BEGIN Exercise materials

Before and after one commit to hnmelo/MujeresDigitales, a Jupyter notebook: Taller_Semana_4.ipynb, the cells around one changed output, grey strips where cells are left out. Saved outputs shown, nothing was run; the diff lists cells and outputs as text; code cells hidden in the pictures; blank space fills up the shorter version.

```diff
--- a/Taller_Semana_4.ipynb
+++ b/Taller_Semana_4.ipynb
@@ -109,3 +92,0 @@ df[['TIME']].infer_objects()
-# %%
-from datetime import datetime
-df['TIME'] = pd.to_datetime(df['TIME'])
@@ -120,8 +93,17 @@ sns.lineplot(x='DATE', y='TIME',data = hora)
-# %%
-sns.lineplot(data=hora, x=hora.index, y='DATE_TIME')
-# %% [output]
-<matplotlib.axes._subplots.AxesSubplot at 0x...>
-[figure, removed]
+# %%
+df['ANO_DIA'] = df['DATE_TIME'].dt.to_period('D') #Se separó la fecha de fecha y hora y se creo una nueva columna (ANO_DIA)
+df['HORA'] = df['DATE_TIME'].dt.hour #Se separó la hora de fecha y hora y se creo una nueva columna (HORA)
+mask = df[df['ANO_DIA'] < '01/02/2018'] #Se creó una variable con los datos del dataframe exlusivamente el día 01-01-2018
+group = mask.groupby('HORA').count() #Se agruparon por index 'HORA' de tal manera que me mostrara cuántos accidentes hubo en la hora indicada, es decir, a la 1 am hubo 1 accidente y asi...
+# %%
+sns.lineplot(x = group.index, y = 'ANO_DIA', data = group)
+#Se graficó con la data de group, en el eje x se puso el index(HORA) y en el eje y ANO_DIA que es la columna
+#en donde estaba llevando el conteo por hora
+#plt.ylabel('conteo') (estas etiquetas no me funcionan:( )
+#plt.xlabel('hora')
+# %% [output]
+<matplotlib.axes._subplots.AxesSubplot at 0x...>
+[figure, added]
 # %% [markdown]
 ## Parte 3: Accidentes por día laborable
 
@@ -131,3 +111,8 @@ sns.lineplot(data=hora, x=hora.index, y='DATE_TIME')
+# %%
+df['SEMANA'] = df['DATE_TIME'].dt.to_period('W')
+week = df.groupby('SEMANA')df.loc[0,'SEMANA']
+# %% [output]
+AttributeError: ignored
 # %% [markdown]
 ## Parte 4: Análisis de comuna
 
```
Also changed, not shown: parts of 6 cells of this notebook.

END Exercise materials

▶ _Task instructions_
Lines containing the word "index" are to be pulled from the records and copied.

▶ _Solution to the problem_
-sns.lineplot(data=hora, x=hora.index, y='DATE_TIME')
+group = mask.groupby('HORA').count() #Se agruparon por index 'HORA' de tal manera que me mostrara cuántos accidentes hubo en la hora indicada, es decir, a la 1 am hubo 1 accidente y asi...
+sns.lineplot(x = group.index, y = 'ANO_DIA', data = group)
+#Se graficó con la data de group, en el eje x se puso el index(HORA) y en el eje y ANO_DIA que es la columna
@@ -131,3 +111,8 @@ sns.lineplot(data=hora, x=hora.index, y='DATE_TIME')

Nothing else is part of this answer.